# [What is being asked]
From the data, copy out every line in which the word "project" appears.

*** Block opens ***

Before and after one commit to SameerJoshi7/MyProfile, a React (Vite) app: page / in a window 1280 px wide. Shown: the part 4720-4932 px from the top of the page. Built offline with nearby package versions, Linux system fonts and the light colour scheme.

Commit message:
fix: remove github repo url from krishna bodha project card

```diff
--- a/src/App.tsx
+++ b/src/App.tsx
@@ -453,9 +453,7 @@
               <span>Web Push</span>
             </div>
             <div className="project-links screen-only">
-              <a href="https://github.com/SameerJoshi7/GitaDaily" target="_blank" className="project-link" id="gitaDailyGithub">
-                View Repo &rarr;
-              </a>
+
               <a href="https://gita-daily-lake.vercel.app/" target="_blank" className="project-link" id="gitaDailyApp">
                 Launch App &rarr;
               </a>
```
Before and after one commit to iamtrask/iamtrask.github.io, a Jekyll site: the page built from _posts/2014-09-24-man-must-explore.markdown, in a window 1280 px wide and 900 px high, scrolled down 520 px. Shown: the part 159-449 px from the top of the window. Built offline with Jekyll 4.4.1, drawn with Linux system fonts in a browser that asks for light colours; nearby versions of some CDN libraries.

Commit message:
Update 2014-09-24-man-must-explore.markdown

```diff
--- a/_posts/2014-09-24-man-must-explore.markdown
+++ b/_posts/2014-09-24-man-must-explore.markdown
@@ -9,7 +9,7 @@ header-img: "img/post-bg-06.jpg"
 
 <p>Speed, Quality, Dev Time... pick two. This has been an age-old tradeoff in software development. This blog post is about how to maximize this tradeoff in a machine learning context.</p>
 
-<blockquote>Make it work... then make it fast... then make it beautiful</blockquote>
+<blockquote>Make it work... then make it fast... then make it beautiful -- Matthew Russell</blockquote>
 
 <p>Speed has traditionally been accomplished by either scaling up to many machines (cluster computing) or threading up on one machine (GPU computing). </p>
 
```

*** Block closes ***
*** Block opens ***

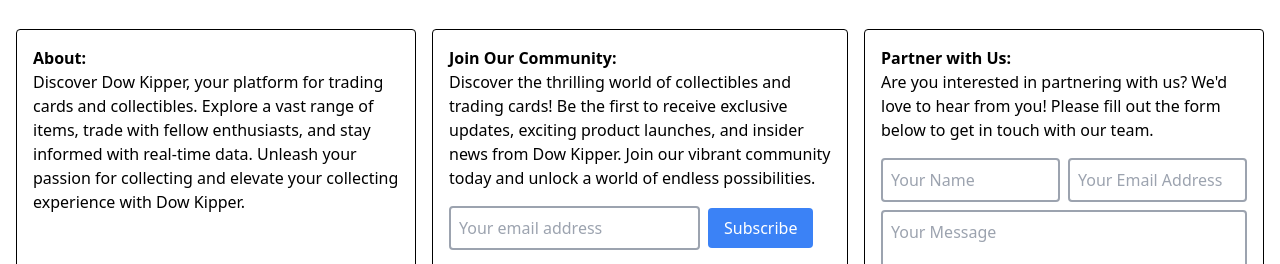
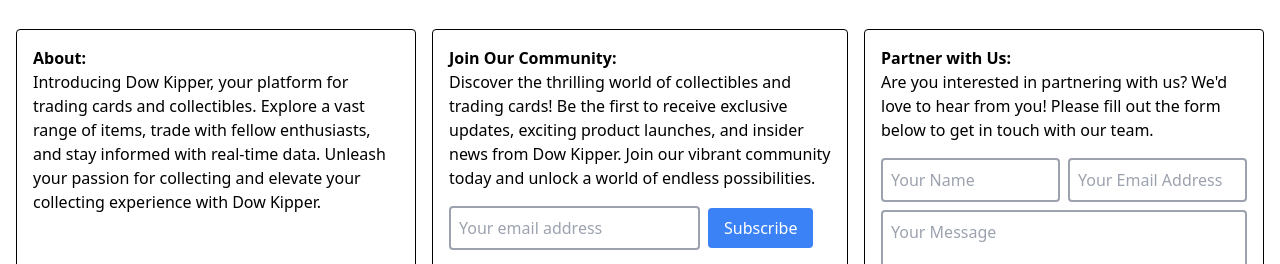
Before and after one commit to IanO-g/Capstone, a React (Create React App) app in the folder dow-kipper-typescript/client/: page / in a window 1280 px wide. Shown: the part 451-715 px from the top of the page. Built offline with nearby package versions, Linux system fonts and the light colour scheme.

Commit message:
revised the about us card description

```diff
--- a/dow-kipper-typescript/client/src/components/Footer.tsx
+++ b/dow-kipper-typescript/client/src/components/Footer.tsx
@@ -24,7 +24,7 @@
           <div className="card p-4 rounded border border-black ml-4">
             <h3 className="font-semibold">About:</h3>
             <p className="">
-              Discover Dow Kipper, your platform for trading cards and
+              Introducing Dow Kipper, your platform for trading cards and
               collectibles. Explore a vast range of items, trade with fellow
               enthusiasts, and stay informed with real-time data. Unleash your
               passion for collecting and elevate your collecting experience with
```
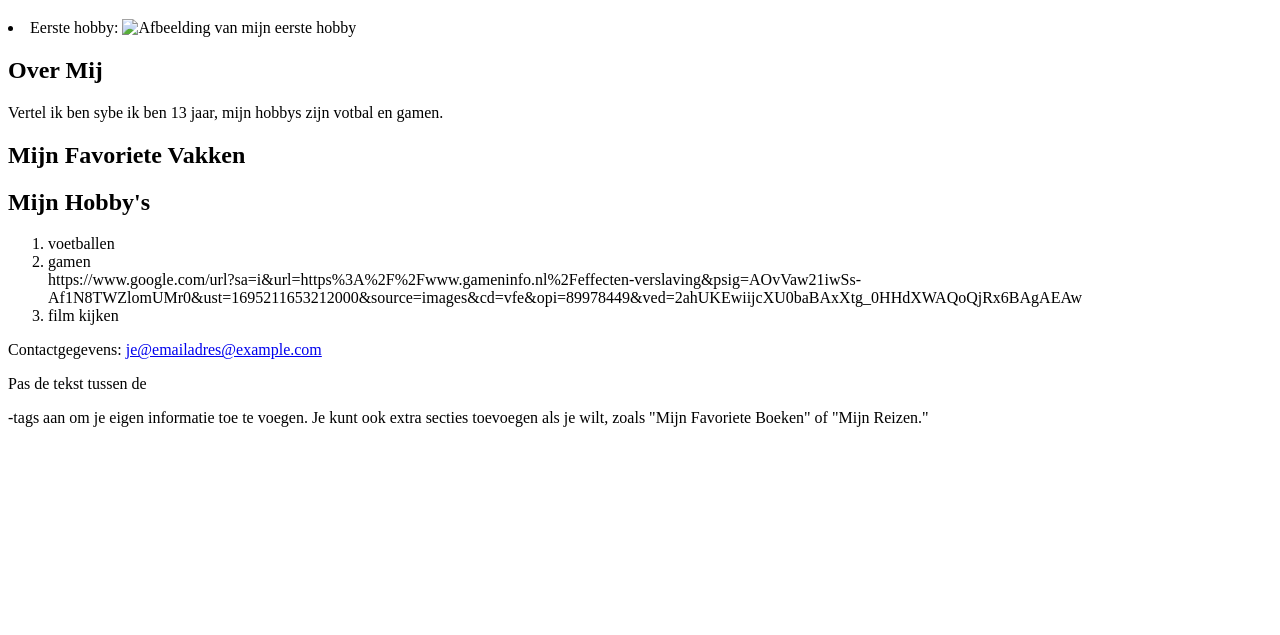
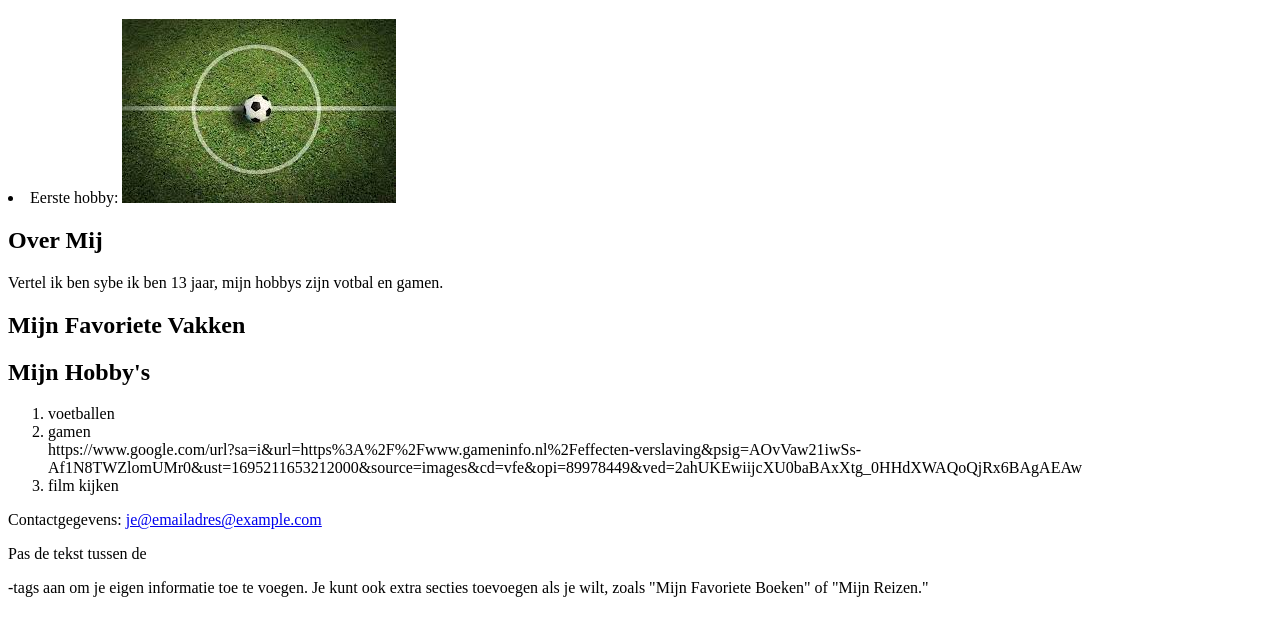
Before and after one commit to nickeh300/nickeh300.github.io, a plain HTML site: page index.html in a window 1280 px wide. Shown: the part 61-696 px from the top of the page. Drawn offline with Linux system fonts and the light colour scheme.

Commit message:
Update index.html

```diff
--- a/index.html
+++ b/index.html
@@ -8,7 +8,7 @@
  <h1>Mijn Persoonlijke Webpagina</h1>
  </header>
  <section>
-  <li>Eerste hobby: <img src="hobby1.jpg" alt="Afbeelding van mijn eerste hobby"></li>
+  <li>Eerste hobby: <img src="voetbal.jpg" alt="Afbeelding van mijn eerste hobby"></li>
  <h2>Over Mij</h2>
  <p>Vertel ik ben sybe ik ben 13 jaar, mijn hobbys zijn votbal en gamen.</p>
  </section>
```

*** Block closes ***

# [Response to this task]
fix: remove github repo url from krishna bodha project card
             <div className="project-links screen-only">
-              <a href="https://github.com/SameerJoshi7/GitaDaily" target="_blank" className="project-link" id="gitaDailyGithub">
               <a href="https://gita-daily-lake.vercel.app/" target="_blank" className="project-link" id="gitaDailyApp">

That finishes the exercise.